Rav Moshe Scheinerman (Ohel Moshe, Mikdash Vegolus, page 183) shares a poignant story about a survivor of churban Europa. Mr. Shachner used to stand on the corner, watching the sweet schoolchildren boarding their busses to yeshiva. Finally, someone asked him why he was at his post every day, even though none of them were his grandchildren. He answered that for a number of years, he was forced to stand in the ghetto watching the ghastly freight trains carrying the Jews to their deaths in the gas chambers. “When I saw the endless human cargo of men, women and children being transported to their horrific deaths, I thought this was the end of the people of Klal Yisroel.

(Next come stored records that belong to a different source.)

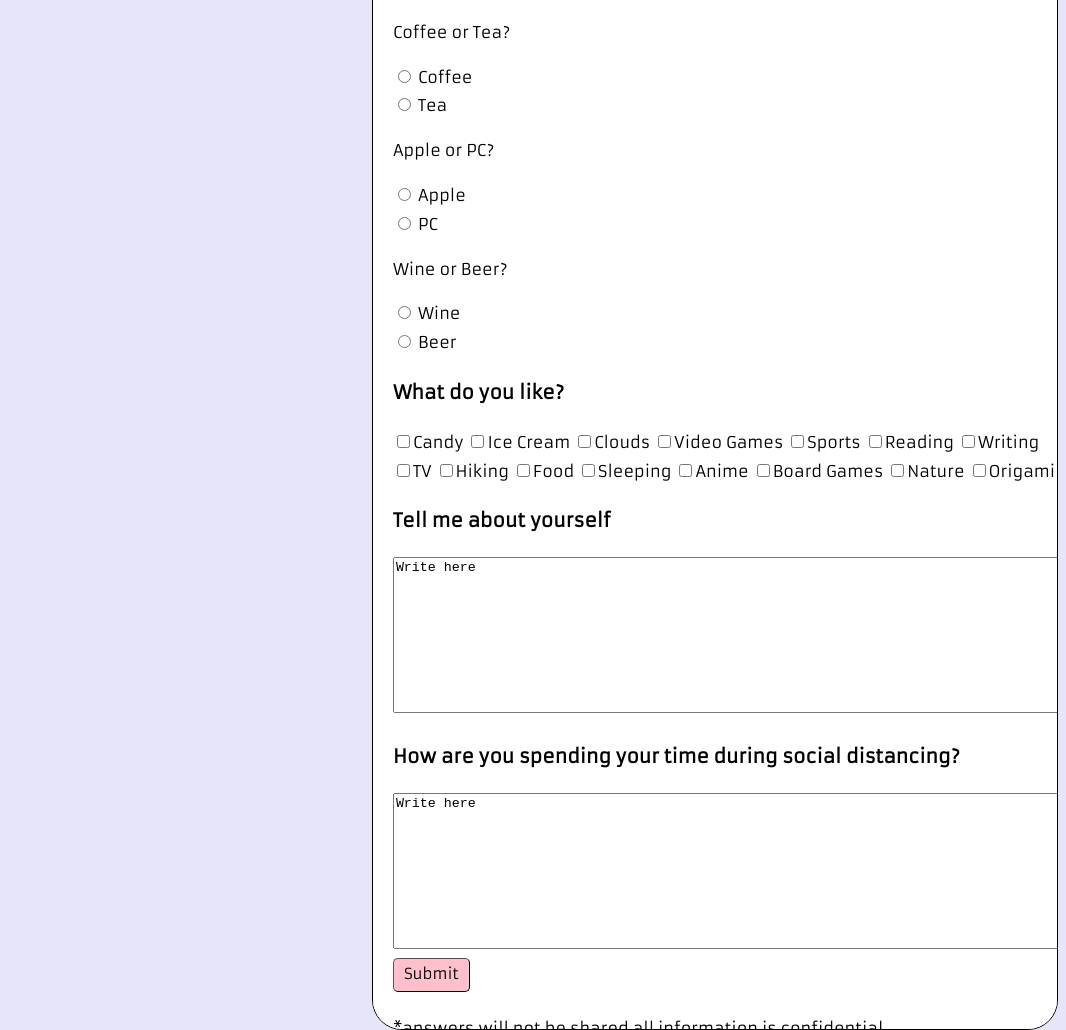
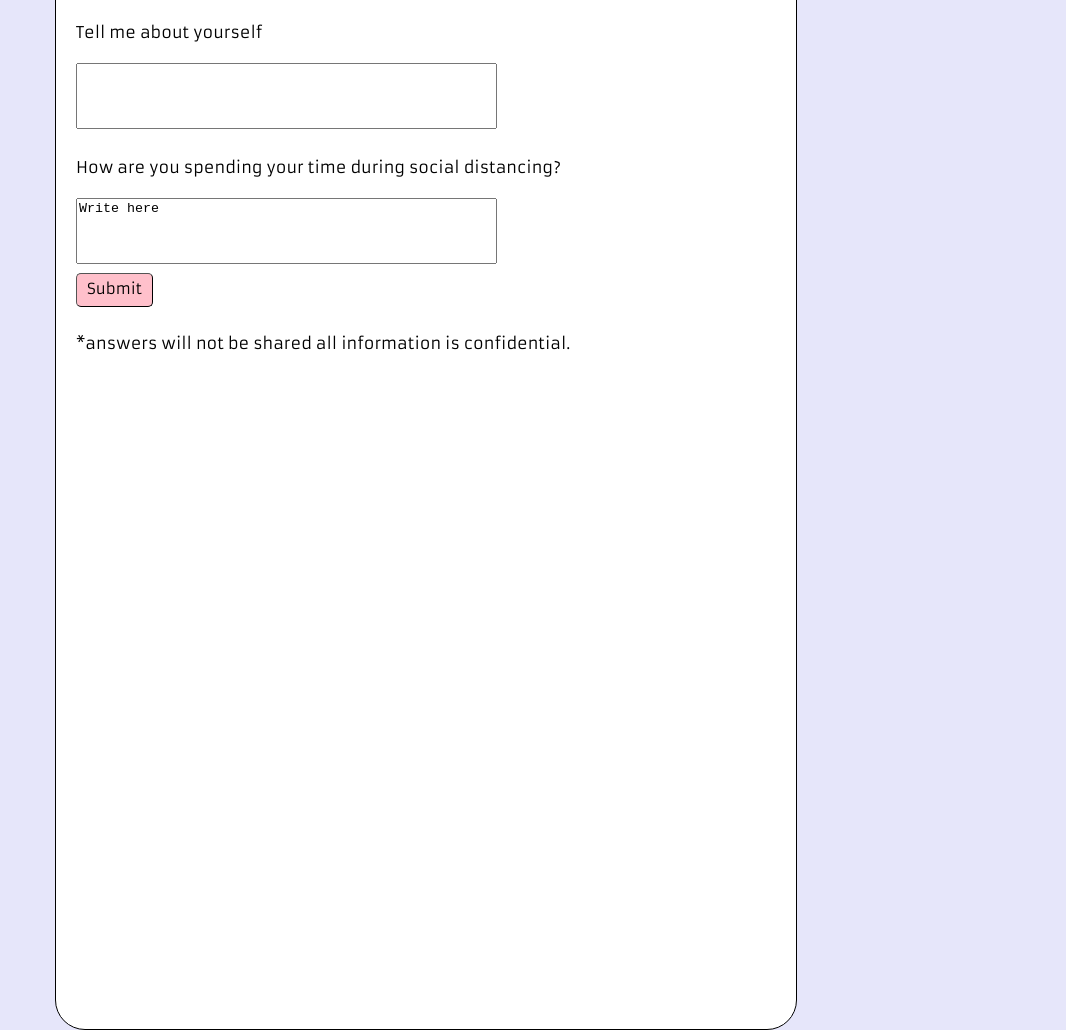
Before and after one commit to shimmersparkles/survey-form-project, a plain HTML site: page index.html in a window 1280 px wide. Shown: the part 1220-2250 px from the top of the page, without its empty margins (214-1280 px from the left). Drawn offline with Linux system fonts and the light colour scheme.

Commit message:
Add files via upload

```diff
--- a/index.html
+++ b/index.html
@@ -1,28 +1,23 @@
-
 <!DOCTYPE html>
 <html>
     <head>
       <link href="survey-form.css" rel="stylesheet">
 <title>Survey Form Project</title>
   </head>
-    <header><h1 id="title">Survey Form Project</header>
-    <body>
 <div class="survey-box">
             <div class="row">
               <div class="left-col">
-       <h1 id="title">Personal Survey Form</h1>
+           <h1>Personal Survey Form</h1>
                 <hr>
              <p id="description">This is a fun survey form for my freeCodeCamp project!</p>
 
 
                             <form id=survey-form>
 
-                          <label for="name" id="name-label">Name:</label> <input type="text" placeholder="Name" id="name" field id="name-label" required>
+                     Name: <input type="text" placeholder="Name" id="name-label" required>
                               <br><br>
-
-                  <label for="email" id="email-label">Email:</label> <input type="email" placeholder="Email" id="email" field id="email-label" required>
-
- <br><br><label for="number" id="number-label">Age:</label> <input type="number" placeholder="Number" id="number" required min="1" max="150"><br><br>
+                     Email: <input type="text" placeholder="Email" id="email-label" required>
+     <br><br>Age: <input type="number" placeholder="Number" id="number-label" required><br><br>
                      <label for="orientation">Sun Sign:</label>
                      <select id="dropdown">
                        <option value="aquarius">Aquarius</option>
@@ -74,39 +69,12 @@
      <input type="radio" id="water" name="water-fire" value="water">
    <label for="water">Water</label><br><input type="radio" id="fire" name="water-fire" value="fire">
    <label for="fire">Fire</label><br>
-                          <p>Coffee or Tea?</p>
- <input type="radio" id="coffee" name="coffee-tea" value="coffee">
-<label for="coffee">Coffee</label><br><input type="radio" id="tea" name="coffee-tea" value="tea">
-<label for="tea">Tea</label><br>
-                           <p>Apple or PC?</p>
- <input type="radio" id="apple" name="apple-pc" value="apple">
-<label for="apple">Apple</label><br><input type="radio" id="PC" name="apple-pc" value="PC">
-<label for="PC">PC</label><br>
-                              <p>Wine or Beer?</p>
- <input type="radio" id="wine" name="wine-beer" value="wine">
-<label for="wine">Wine</label><br><input type="radio" id="beer" name="wine-beer" value="beer">
-<label for="beer">Beer</label><br>
-                          <h3>What do you like?</h3>
-                          <input type="checkbox" id="likes" name="candy" value="2"><label for="candy">Candy</label>
-                            <input type="checkbox" id="likes" name="icecream"value="2"><label for="icecream">Ice Cream</label>
-                            <input type="checkbox" id="likes" name="clouds"value="2"><label for="clouds">Clouds</label>
-                            <input type="checkbox" id="likes" name="videogames"value="2"><label for="videogames">Video Games</label>
-                            <input type="checkbox" id="likes" name="sports"value="2"><label for="sports">Sports</label>
-                           <input type="checkbox" id="likes" name="reading"value="2"><label for="reading">Reading</label>
-                          <input type="checkbox" id="likes" name="writing"value="2"><label for="writing">Writing</label><br>
-                          <input type="checkbox" id="likes" name="tv"value="2"><label for="tv">TV</label>
-                               <input type="checkbox" id="likes" name="hiking"value="2"><label for="hiking">Hiking</label>
-                          <input type="checkbox" id="likes" name="food"value="2"><label for="food">Food</label>
-                          <input type="checkbox" id="likes" name="sleeping"value="2"><label for="sleeping">Sleeping</label>
-                           <input type="checkbox" id="likes" name="anime"value="2"><label for="anime">Anime</label>
-                           <input type="checkbox" id="likes" name="board-games"value="2"><label for="board-games">Board Games</label>
-                           <input type="checkbox" id="likes" name="nature"value="2"><label for="nature">Nature</label>
-                           <input type="checkbox" id="likes" name="origami"value="2"><label for="origami">Origami</label>
-                          <label for="text-area"><p><h3>Tell me about yourself</h3></p></label>
-                 <textarea id="yourself" rows="10" cols="90">Write here</textarea>
-                                    <label for="text-area"><p><h3>How are you spending your time during social distancing?</h3></p></label><textarea id="social" rows="10" cols="90">Write here</textarea>
+
+                            <label for="text-area"><p>Tell me about yourself</p></label>
+                     <textarea id="yourself" rows="4" cols="50"></textarea>
+                                        <label for="text-area"><p>How are you spending your time during social distancing?</p></label><textarea id="social" rows="4" cols="50">Write here</textarea>
                      <br>
-                 <button type="submit" id="submit">Submit</button>
+                     <button type="submit">Submit</button>
                      </form>
                 <br>
      *answers will not be shared all information is confidential.
```
Lines whose indentation alone changed are shown as unchanged.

But now,” he wiped away a tear, “when I see Hashem’s blessings in the beautiful children going to learn Torah, I must stand and thank Him for the miracles I see before my very eyes.”
Can we do less? Let us revel in the rain, which irrigates the farms from where we eat, and thank Hashem for the air we breathe and the limitless blessings of our lives. Surprisingly, the yemos hageshamim are our moments in Gan Eden when we, too, can justify the world through our hakoras hatov.